┌──

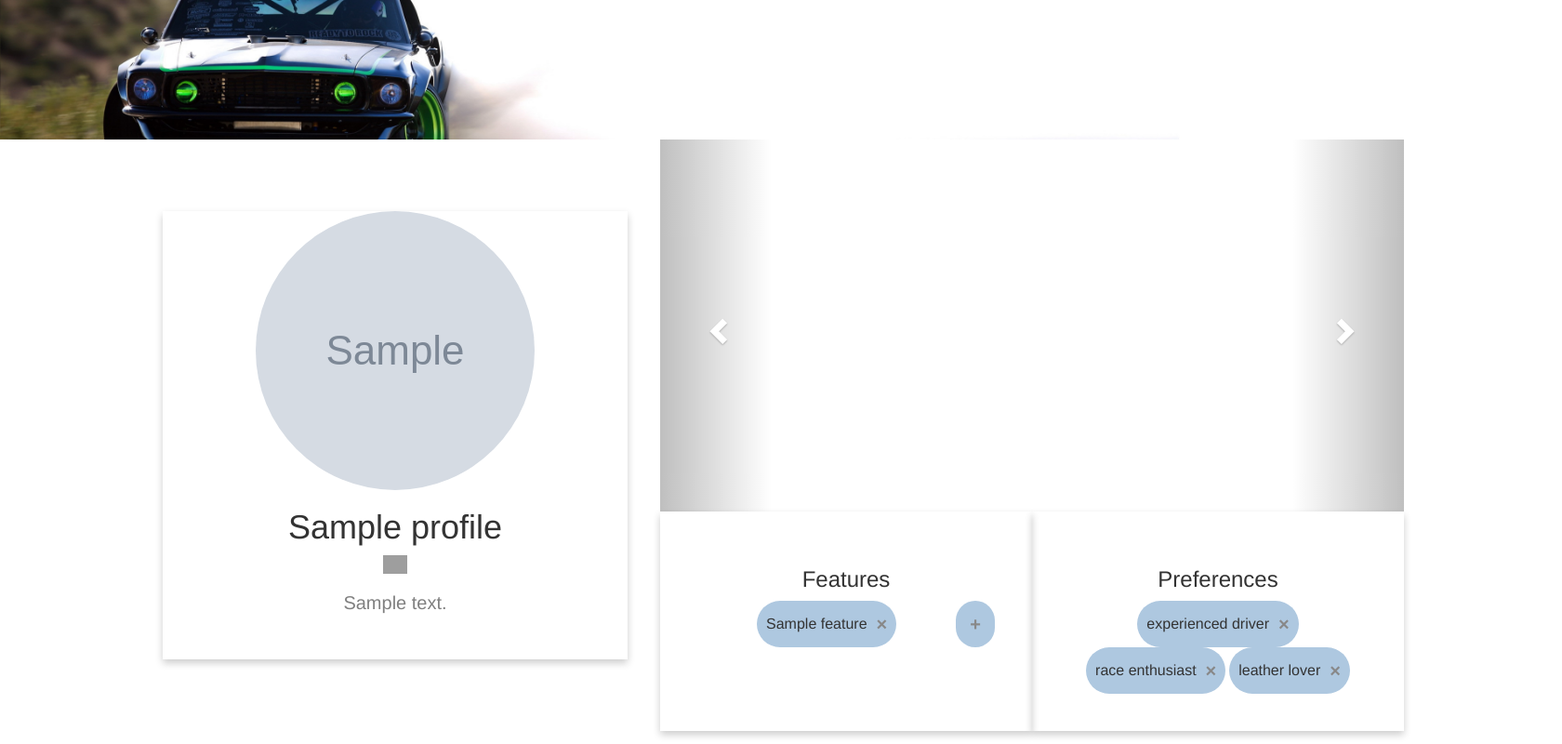
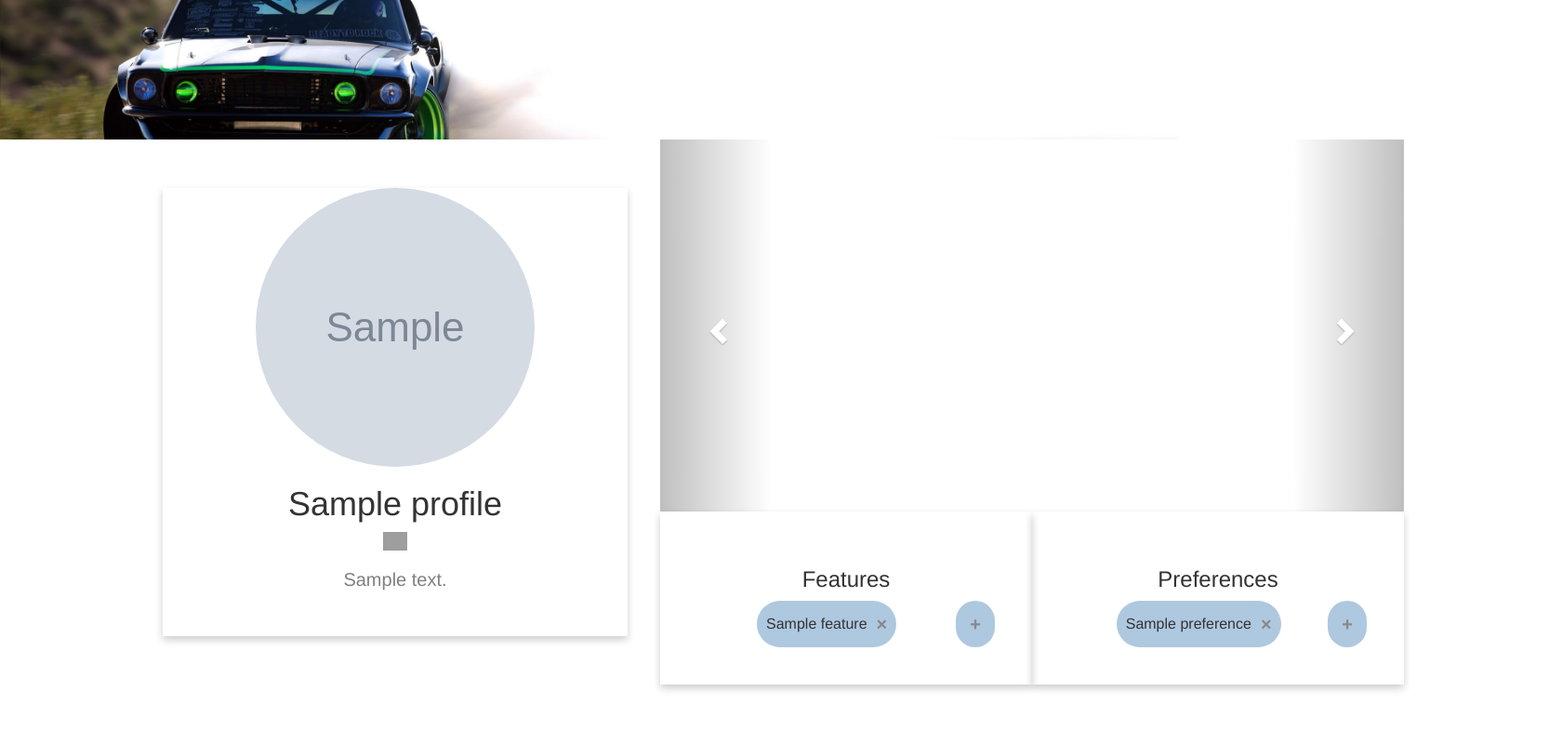
Before and after one commit to Tuddy18/MasinaVisurilorTale-Monolith, a Flask app: template app/templates/profile.html in a window 1680 px wide. Shown: the whole page at 93% size. Run offline with Flask 2, Linux system fonts and the light colour scheme; the template is opened without the code that fills it: most values are stand-ins (such as "Sample title", 1, 10 or a date in 2020); grey boxes marked "Sample" are stand-in pictures; some libraries are stand-ins or nearby versions; grey boxes are pictures that could not be loaded.

Commit message:
added editable preferences

```diff
--- a/app/static/css/profile.css
+++ b/app/static/css/profile.css
@@ -144,3 +144,9 @@ button:hover, a:hover {
     max-width: 150px;
     margin-top: 12px;
 }
+
+#preference_to_be_added {
+    max-height: 25px;
+    max-width: 150px;
+    margin-top: 12px;
+}
--- a/app/static/js/profile.js
+++ b/app/static/js/profile.js
@@ -3,6 +3,13 @@ $( document ).ready(function() {
     $('#feature_to_be_added').on('keypress', function(e){
         if(e.which === 13){
             addFeature( $('#feature_to_be_added').val());
+        }
+    });
+
+
+    $('#preference_to_be_added').on('keypress', function(e){
+        if(e.which === 13){
+            addPreference( $('#preference_to_be_added').val());
         }
     });
 });
@@ -36,14 +43,39 @@ function addFeature(feature_text) {
         $('#feature_to_be_added').hide();
 
         location.reload();
-
-//        var chips_container =  $('#feature_to_be_added').parent().parent();
-//        var new_chip = $("<div>");
-//        new_chip.addClass("chip");
-//        new_chip.textContent = feature_text;
-//        new_chip.show();
-//
-//        chips_container.add(new_chip);
     }
    });
 }
+
+function removePreference(clicked_button, preference_text) {
+//    $.ajax({url:'/profile/remove-chip' + preference_name});
+
+    $.ajax({
+    type: 'POST',
+    url: '/profile/remove-preference',
+    data: {
+        'preference_text': preference_text
+    },
+    success: function(msg){
+        console.log('Deleted Preference: ' + preference_text);
+        clicked_button.parentElement.style.display='none';
+    }
+});
+}
+
+
+function addPreference(preference_text) {
+    $.ajax({
+    type: 'POST',
+    url: '/profile/add-preference',
+    data: {
+        'preference_text': preference_text
+    },
+    success: function(msg){
+        console.log('Added Preference: ' + preference_text);
+        $('#preference_to_be_added').hide();
+
+        location.reload();
+    }
+   });
+}
--- a/app/templates/profile.html
+++ b/app/templates/profile.html
@@ -81,20 +81,19 @@
             <div class="attributes-container">
                 <div class="description">
                     <h3>Preferences</h3>
+                    {% for preference in preferences %}
+
                     <div class="chip">
-                        experienced driver
-                        <span class="closebtn" onclick="this.parentElement.style.display='none'">&times;</span>
-                    </div>
-                    <div class="chip">
-                        race enthusiast
-                        <span class="closebtn" onclick="this.parentElement.style.display='none'">&times;</span>
-                    </div>
-                    <div class="chip">
-                        leather lover
-                        <span class="closebtn" onclick="this.parentElement.style.display='none'">&times;</span>
+                        {{preference}}
+                        <span class="closebtn" onclick="removePreference(this, '{{preference}}')">&times;</span>
                     </div>
 
+                    {% endfor %}
 
+                    <div class="add-chip">
+                        <input id="preference_to_be_added" type="text" style="display:none;">
+                        <span class="addbtn" onclick="$('#preference_to_be_added').show();">&plus;</span>
+                    </div>
                 </div>
             </div>
         </div>
--- a/sqldump/data/db.sql
+++ b/sqldump/data/db.sql
@@ -81,7 +81,7 @@ INSERT INTO Profile(AccountId, Name, ProfileType, Description ) VALUES(2, 'Chevy
 INSERT INTO Profile(AccountId, Name, ProfileType, Description ) VALUES(3, 'Beatle', 'Car', 'Lorem ipsum dolor sit amet, consectetur adipiscing elit. Maecenas interdum venenatis bibendum. Maecenas id porta nibh. Quisque ut lorem viverra, maximus risus sit amet, aliquet nulla. Aliquam erat volutpat. Etiam ac pellentesque ante. Mauris condimentum molestie tristique. Phasellus sit amet vehicula metus.');
 INSERT INTO Profile(AccountId, Name, ProfileType, Description ) VALUES(4, 'Mercedes', 'Car', 'Lorem ipsum dolor sit amet, consectetur adipiscing elit. Maecenas interdum venenatis bibendum. Maecenas id porta nibh. Quisque ut lorem viverra, maximus risus sit amet, aliquet nulla. Aliquam erat volutpat. Etiam ac pellentesque ante. Mauris condimentum molestie tristique. Phasellus sit amet vehicula metus.');
 
-INSERT INTO Photo(ProfileId, Url) VALUES(1, 'https://www.bmw-m.com/content/dam/bmw/marketBMW_M/common/topics/magazine-article-pool/2019/bmw-m-wallpaper/bmw-m850i-individual-night-sky-gallery-01.jpg')
+INSERT INTO Photo(ProfileId, Url) VALUES(1, 'https://www.bmw-m.com/content/dam/bmw/marketBMW_M/common/topics/magazine-article-pool/2019/bmw-m-wallpaper/bmw-m850i-individual-night-sky-gallery-01.jpg');
 
 INSERT INTO Photo(ProfileId, Url) VALUES(2, 'https://media.apnarm.net.au/media/images/2018/09/10/b881570332z1_20180910142638_000gnu1850e21-0-q7lilirpso9msbdgxq2_fct2072x1554x622x452_t1880.jpg');
 INSERT INTO Photo(ProfileId, Url) VALUES(2, 'https://drivetribe.imgix.net/RYeyMS-OS2-XkAX4R0grRg?w=1400&h=788&fm=webp&auto=compress&lossless=true&fit=crop&crop=faces');
```
Also changed, not shown: app/profile/profile.py (+25 -1 lines).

└──

AIM OF THE EXERCISE: Your answer must be an exact copy of every entry, with the pictures left out.

SOLUTION BELOW:
Before and after one commit to Tuddy18/MasinaVisurilorTale-Monolith, a Flask app: template app/templates/profile.html in a window 1680 px wide. Shown: the whole page at 93% size. Run offline with Flask 2, Linux system fonts and the light colour scheme; the template is opened without the code that fills it: most values are stand-ins (such as "Sample title", 1, 10 or a date in 2020); grey boxes marked "Sample" are stand-in pictures; some libraries are stand-ins or nearby versions; grey boxes are pictures that could not be loaded.

Commit message:
added editable preferences

```diff
--- a/app/static/css/profile.css
+++ b/app/static/css/profile.css
@@ -144,3 +144,9 @@ button:hover, a:hover {
     max-width: 150px;
     margin-top: 12px;
 }
+
+#preference_to_be_added {
+    max-height: 25px;
+    max-width: 150px;
+    margin-top: 12px;
+}
--- a/app/static/js/profile.js
+++ b/app/static/js/profile.js
@@ -3,6 +3,13 @@ $( document ).ready(function() {
     $('#feature_to_be_added').on('keypress', function(e){
         if(e.which === 13){
             addFeature( $('#feature_to_be_added').val());
+        }
+    });
+
+
+    $('#preference_to_be_added').on('keypress', function(e){
+        if(e.which === 13){
+            addPreference( $('#preference_to_be_added').val());
         }
     });
 });
@@ -36,14 +43,39 @@ function addFeature(feature_text) {
         $('#feature_to_be_added').hide();
 
         location.reload();
-
-//        var chips_container =  $('#feature_to_be_added').parent().parent();
-//        var new_chip = $("<div>");
-//        new_chip.addClass("chip");
-//        new_chip.textContent = feature_text;
-//        new_chip.show();
-//
-//        chips_container.add(new_chip);
     }
    });
 }
+
+function removePreference(clicked_button, preference_text) {
+//    $.ajax({url:'/profile/remove-chip' + preference_name});
+
+    $.ajax({
+    type: 'POST',
+    url: '/profile/remove-preference',
+    data: {
+        'preference_text': preference_text
+    },
+    success: function(msg){
+        console.log('Deleted Preference: ' + preference_text);
+        clicked_button.parentElement.style.display='none';
+    }
+});
+}
+
+
+function addPreference(preference_text) {
+    $.ajax({
+    type: 'POST',
+    url: '/profile/add-preference',
+    data: {
+        'preference_text': preference_text
+    },
+    success: function(msg){
+        console.log('Added Preference: ' + preference_text);
+        $('#preference_to_be_added').hide();
+
+        location.reload();
+    }
+   });
+}
--- a/app/templates/profile.html
+++ b/app/templates/profile.html
@@ -81,20 +81,19 @@
             <div class="attributes-container">
                 <div class="description">
                     <h3>Preferences</h3>
+                    {% for preference in preferences %}
+
                     <div class="chip">
-                        experienced driver
-                        <span class="closebtn" onclick="this.parentElement.style.display='none'">&times;</span>
-                    </div>
-                    <div class="chip">
-                        race enthusiast
-                        <span class="closebtn" onclick="this.parentElement.style.display='none'">&times;</span>
-                    </div>
-                    <div class="chip">
-                        leather lover
-                        <span class="closebtn" onclick="this.parentElement.style.display='none'">&times;</span>
+                        {{preference}}
+                        <span class="closebtn" onclick="removePreference(this, '{{preference}}')">&times;</span>
                     </div>
 
+                    {% endfor %}
 
+                    <div class="add-chip">
+                        <input id="preference_to_be_added" type="text" style="display:none;">
+                        <span class="addbtn" onclick="$('#preference_to_be_added').show();">&plus;</span>
+                    </div>
                 </div>
             </div>
         </div>
--- a/sqldump/data/db.sql
+++ b/sqldump/data/db.sql
@@ -81,7 +81,7 @@ INSERT INTO Profile(AccountId, Name, ProfileType, Description ) VALUES(2, 'Chevy
 INSERT INTO Profile(AccountId, Name, ProfileType, Description ) VALUES(3, 'Beatle', 'Car', 'Lorem ipsum dolor sit amet, consectetur adipiscing elit. Maecenas interdum venenatis bibendum. Maecenas id porta nibh. Quisque ut lorem viverra, maximus risus sit amet, aliquet nulla. Aliquam erat volutpat. Etiam ac pellentesque ante. Mauris condimentum molestie tristique. Phasellus sit amet vehicula metus.');
 INSERT INTO Profile(AccountId, Name, ProfileType, Description ) VALUES(4, 'Mercedes', 'Car', 'Lorem ipsum dolor sit amet, consectetur adipiscing elit. Maecenas interdum venenatis bibendum. Maecenas id porta nibh. Quisque ut lorem viverra, maximus risus sit amet, aliquet nulla. Aliquam erat volutpat. Etiam ac pellentesque ante. Mauris condimentum molestie tristique. Phasellus sit amet vehicula metus.');
 
-INSERT INTO Photo(ProfileId, Url) VALUES(1, 'https://www.bmw-m.com/content/dam/bmw/marketBMW_M/common/topics/magazine-article-pool/2019/bmw-m-wallpaper/bmw-m850i-individual-night-sky-gallery-01.jpg')
+INSERT INTO Photo(ProfileId, Url) VALUES(1, 'https://www.bmw-m.com/content/dam/bmw/marketBMW_M/common/topics/magazine-article-pool/2019/bmw-m-wallpaper/bmw-m850i-individual-night-sky-gallery-01.jpg');
 
 INSERT INTO Photo(ProfileId, Url) VALUES(2, 'https://media.apnarm.net.au/media/images/2018/09/10/b881570332z1_20180910142638_000gnu1850e21-0-q7lilirpso9msbdgxq2_fct2072x1554x622x452_t1880.jpg');
 INSERT INTO Photo(ProfileId, Url) VALUES(2, 'https://drivetribe.imgix.net/RYeyMS-OS2-XkAX4R0grRg?w=1400&h=788&fm=webp&auto=compress&lossless=true&fit=crop&crop=faces');
```
Also changed, not shown: app/profile/profile.py (+25 -1 lines).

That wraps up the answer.